Task requirements: Look over the entries that follow. Report how many lines contain "main", with nothing else.
Start of Dataset excerpts
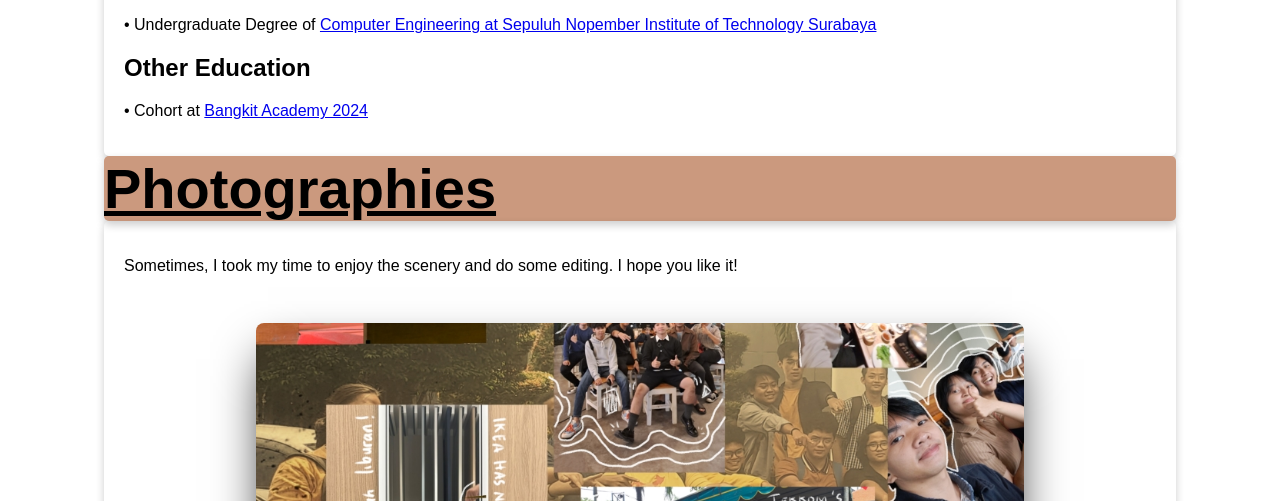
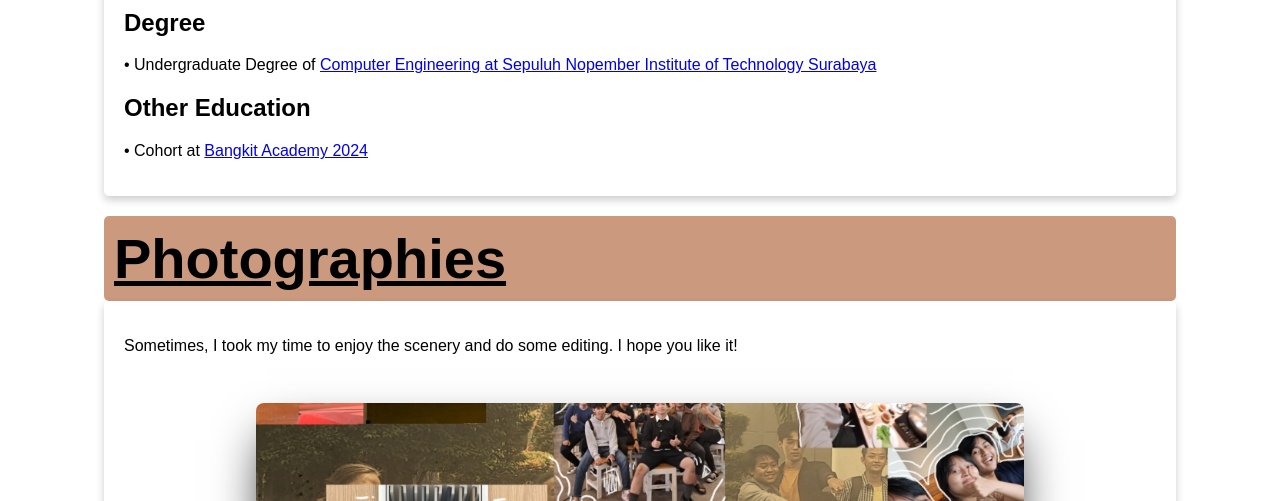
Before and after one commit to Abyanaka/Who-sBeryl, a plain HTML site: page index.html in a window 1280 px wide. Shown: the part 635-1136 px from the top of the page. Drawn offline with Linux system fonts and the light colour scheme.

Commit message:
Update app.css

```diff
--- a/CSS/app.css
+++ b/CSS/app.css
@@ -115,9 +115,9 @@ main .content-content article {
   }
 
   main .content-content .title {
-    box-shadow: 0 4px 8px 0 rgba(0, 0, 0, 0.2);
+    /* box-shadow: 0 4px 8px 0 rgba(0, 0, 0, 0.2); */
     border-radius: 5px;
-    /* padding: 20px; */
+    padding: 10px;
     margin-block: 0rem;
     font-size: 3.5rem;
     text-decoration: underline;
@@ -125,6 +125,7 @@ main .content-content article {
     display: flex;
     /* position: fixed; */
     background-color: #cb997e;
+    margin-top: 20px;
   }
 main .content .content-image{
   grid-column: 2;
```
End of Dataset excerpts
Start of Dataset excerpts
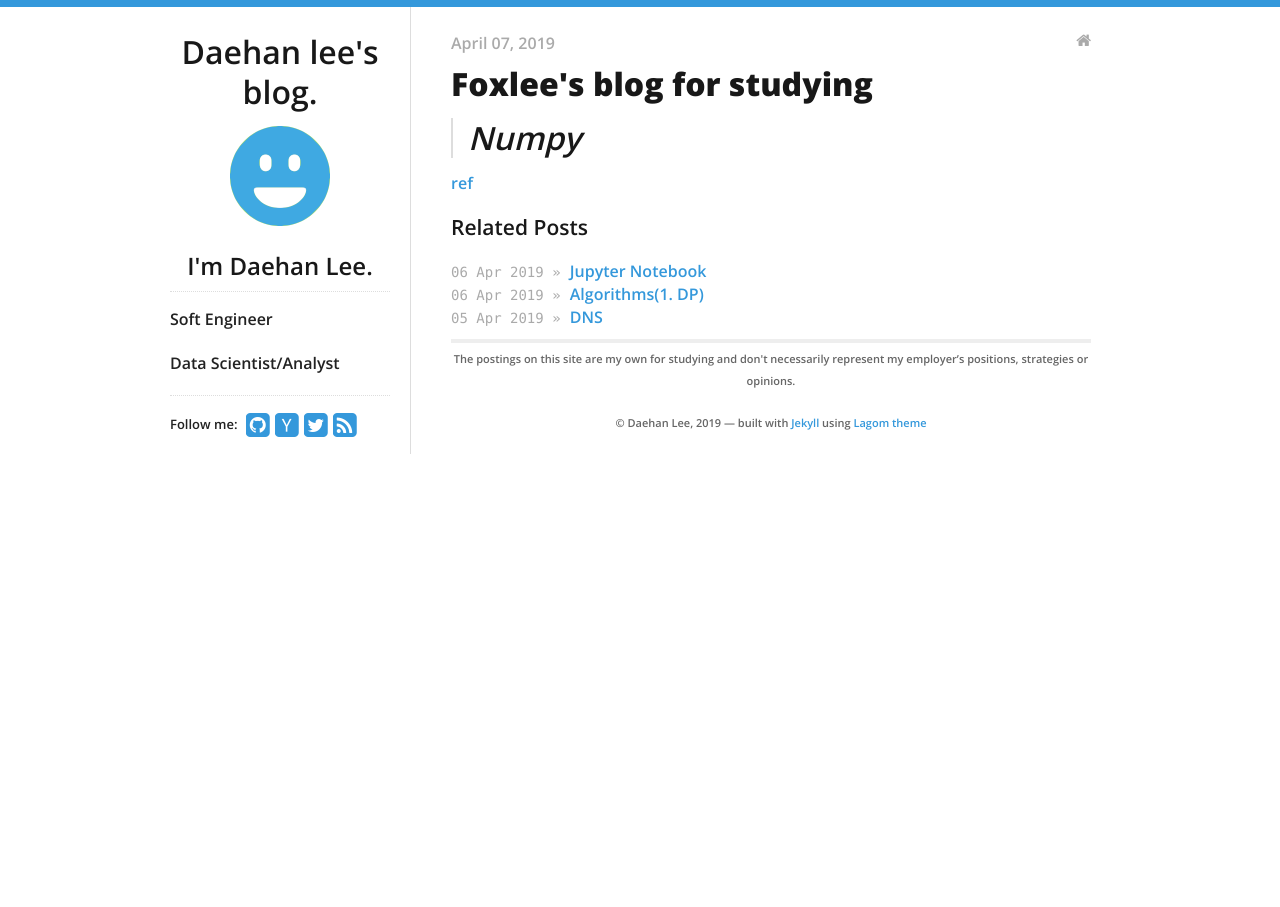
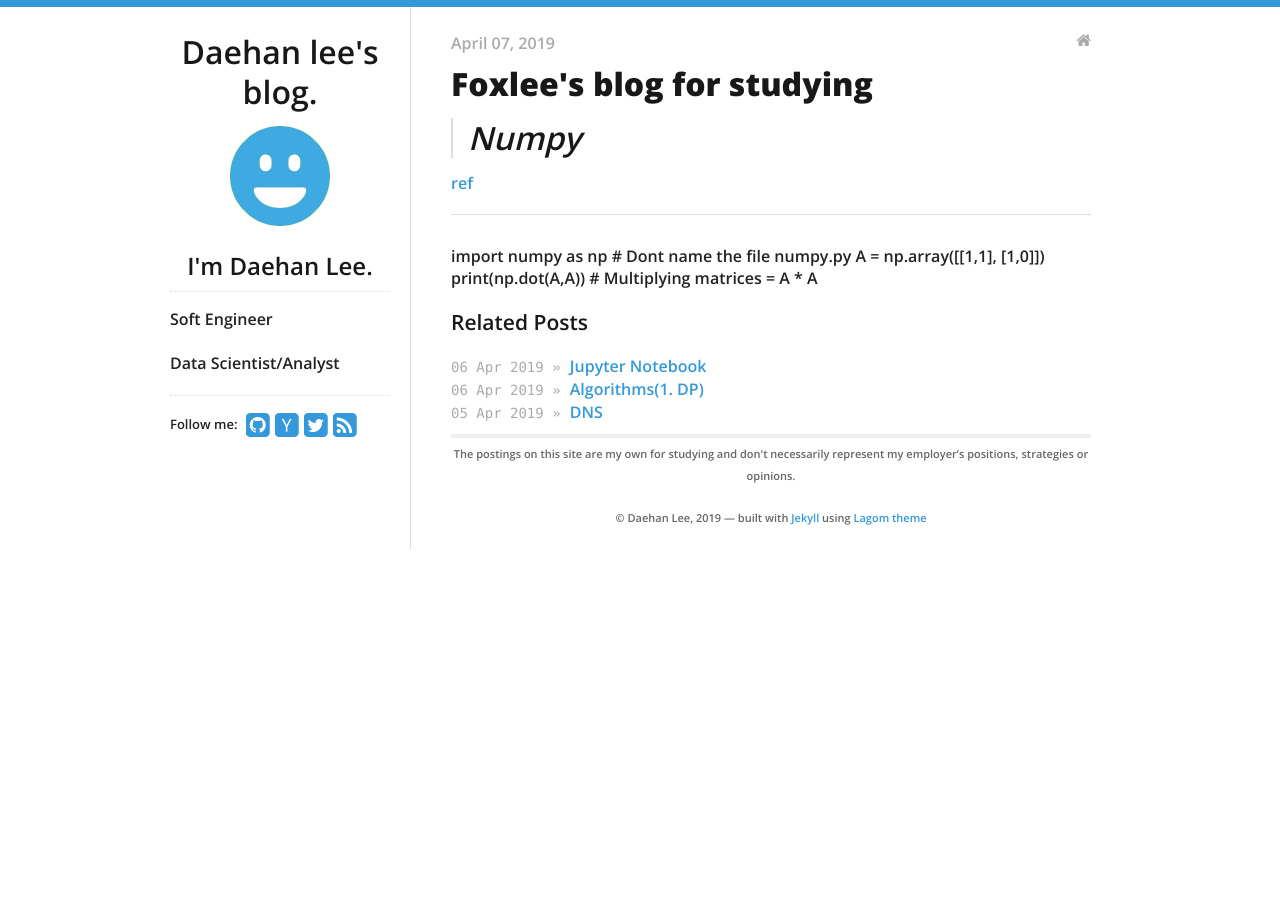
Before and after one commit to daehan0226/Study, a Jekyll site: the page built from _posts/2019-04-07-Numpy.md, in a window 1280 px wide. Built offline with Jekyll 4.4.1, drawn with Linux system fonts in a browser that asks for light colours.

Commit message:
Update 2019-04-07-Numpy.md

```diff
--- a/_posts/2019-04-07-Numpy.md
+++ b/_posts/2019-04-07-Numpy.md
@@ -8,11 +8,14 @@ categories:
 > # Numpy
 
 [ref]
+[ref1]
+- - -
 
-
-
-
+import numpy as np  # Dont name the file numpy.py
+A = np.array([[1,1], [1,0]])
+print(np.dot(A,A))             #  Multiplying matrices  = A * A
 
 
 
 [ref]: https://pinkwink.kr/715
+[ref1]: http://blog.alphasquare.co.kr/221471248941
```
End of Dataset excerpts
Response: 4